The unit in question spans roughly 7,500 square feet—an entire floor of the 1920s building—on Fifth Avenue and East 66th Street, but because the apartment was not officially on the market, there are few other available details, according to The Journal. Other units in the building are known to have 36-foot long living rooms, soaring ceilings, and libraries facing Central Park.
The exclusive co-op building only has about 18 apartments, which have been home to high-profile residents such as the late Microsoft co-founder Paul Allen and the late chairman of Bear Stearns Alan C. Greenberg.
And in other news...
- The de Blasio administration has officially shelved plans to rezone the Bronx’s Southern Boulevard area after the idea was all but rejected by local officials and community groups.
- The former P.S. 64 school building, a crumbling East Village landmark whose owner has been in a 20 year feud with the city over developing the property, won’t be subject to the city’s new crackdown on deteriorating buildings.
- The death of a carriage horse in Central Park has reignited animal rights advocates calls for a ban on the popular tourist trade.
- A federal standoff over financing an $11 billion project to build new tunnels under the Hudson River has pushed officials to consider repairs to the existing century-old tunnels—and they want to take a page out of Gov. Andrew Cuomo’s book with his last-minute changes to work on the L train’s Canarsie Tunnel.
- A new measure to safeguard non-profits against certain tax liens has passed the City Council.
- The New York City Commission on Property Tax Reform will host a hearing on an overhaul to the system—the announcement comes just after a lawsuit challenging the current system was dismissed.
- MTA officials plan to spend $18 million to widen a roadway on the Brooklyn side of the Verrazzano Bridge.
- On the topic of bridges, a new lawsuit claims the recently opened Kosciuszko Bridge is susceptible to terrorism.
- Following a spike of pedestrian deaths in New York City, state lawmakers want to make it easier to criminally charge reckless drivers with a new package of legislation.
- 200 Amsterdam made headlines in February with a stunning court ruling that developers must chop as many as 20 floors from the building to comply with the area’s zoning, but how did we get to this point?
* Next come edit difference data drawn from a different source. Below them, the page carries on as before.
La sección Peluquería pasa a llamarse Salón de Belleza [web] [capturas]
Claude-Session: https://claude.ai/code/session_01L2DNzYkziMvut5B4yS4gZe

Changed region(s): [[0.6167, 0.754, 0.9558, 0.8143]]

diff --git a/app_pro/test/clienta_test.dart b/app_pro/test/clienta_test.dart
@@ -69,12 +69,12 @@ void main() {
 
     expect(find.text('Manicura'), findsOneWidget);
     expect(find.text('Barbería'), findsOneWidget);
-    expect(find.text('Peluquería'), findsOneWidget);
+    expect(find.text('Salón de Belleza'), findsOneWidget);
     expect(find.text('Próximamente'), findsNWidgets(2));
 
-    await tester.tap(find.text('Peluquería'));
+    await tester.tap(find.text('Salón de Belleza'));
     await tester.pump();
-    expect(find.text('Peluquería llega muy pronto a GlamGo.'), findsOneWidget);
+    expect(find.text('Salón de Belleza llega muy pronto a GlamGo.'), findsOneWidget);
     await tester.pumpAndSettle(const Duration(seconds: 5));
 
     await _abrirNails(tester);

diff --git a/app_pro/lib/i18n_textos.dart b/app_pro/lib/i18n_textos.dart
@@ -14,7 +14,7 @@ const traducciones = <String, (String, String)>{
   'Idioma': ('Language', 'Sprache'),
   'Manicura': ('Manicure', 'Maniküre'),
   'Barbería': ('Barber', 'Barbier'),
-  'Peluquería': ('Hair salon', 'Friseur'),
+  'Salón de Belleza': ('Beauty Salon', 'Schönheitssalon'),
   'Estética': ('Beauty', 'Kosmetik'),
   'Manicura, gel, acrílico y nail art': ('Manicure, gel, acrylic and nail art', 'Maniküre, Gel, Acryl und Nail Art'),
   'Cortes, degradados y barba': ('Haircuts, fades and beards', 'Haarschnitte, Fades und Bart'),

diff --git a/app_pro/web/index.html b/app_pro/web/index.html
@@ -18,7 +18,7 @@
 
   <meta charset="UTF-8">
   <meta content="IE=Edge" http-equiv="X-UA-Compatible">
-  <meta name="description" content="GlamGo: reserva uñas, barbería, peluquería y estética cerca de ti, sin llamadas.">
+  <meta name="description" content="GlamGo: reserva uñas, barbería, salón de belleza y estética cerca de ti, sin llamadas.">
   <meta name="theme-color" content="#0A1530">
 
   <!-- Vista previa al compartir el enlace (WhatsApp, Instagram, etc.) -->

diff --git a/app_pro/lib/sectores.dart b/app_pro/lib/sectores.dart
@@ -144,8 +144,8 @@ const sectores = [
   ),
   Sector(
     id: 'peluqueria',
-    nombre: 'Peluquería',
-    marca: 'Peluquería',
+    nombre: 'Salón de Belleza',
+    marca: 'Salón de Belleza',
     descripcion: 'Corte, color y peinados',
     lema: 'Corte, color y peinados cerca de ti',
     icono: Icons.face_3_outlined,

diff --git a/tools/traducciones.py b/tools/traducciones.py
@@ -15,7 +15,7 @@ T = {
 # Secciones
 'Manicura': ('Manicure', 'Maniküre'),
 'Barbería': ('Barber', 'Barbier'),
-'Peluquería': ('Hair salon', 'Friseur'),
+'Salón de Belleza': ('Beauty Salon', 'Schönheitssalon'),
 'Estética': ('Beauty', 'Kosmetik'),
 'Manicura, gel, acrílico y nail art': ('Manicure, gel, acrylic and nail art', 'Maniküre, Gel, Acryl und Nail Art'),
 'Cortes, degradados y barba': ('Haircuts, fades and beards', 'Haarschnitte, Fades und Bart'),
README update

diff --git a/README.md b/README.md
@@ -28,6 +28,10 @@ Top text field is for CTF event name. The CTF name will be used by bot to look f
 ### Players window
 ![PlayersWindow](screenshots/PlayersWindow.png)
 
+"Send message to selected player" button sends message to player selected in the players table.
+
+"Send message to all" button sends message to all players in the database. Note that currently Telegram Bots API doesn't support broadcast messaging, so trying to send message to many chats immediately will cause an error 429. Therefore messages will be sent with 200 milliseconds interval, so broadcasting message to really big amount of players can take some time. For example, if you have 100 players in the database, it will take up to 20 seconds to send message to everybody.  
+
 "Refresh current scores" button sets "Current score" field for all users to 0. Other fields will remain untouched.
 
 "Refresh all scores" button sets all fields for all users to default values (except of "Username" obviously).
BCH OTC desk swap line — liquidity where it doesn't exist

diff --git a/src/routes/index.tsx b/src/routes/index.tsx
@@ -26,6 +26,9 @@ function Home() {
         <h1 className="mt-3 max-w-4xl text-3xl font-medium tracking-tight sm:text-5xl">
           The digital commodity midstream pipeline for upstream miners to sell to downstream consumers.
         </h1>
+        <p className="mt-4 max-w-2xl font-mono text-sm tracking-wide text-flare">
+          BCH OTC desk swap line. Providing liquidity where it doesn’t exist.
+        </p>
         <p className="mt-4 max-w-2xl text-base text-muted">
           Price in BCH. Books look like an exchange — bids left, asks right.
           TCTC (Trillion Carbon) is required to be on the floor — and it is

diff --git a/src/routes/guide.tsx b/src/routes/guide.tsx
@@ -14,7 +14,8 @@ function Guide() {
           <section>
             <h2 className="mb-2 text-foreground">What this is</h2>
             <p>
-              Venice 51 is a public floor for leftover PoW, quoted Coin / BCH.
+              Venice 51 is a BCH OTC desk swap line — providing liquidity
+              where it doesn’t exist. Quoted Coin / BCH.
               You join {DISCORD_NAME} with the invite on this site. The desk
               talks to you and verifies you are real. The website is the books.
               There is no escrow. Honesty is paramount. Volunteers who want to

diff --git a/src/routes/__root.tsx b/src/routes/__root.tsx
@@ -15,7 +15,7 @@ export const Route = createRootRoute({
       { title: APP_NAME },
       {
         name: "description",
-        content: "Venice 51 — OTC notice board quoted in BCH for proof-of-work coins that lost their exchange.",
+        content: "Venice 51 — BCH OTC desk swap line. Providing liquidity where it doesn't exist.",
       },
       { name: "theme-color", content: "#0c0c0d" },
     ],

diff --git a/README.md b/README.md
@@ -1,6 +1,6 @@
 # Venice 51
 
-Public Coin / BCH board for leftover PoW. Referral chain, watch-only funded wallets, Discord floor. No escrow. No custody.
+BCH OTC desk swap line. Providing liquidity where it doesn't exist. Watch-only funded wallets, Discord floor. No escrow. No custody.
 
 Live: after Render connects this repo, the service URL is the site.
Here’s a detailed history of how 200 Amsterdam came to be.
- Nearly a dozen new gardens have transformed Brooklyn Heights’ old Jehovah’s Witnesses headquarters into a green retreat.
- And finally, Downtown Brooklyn’s landmarked Gage & Tollner restaurant—which just went through a “magical” restoration—will reopen on March 15.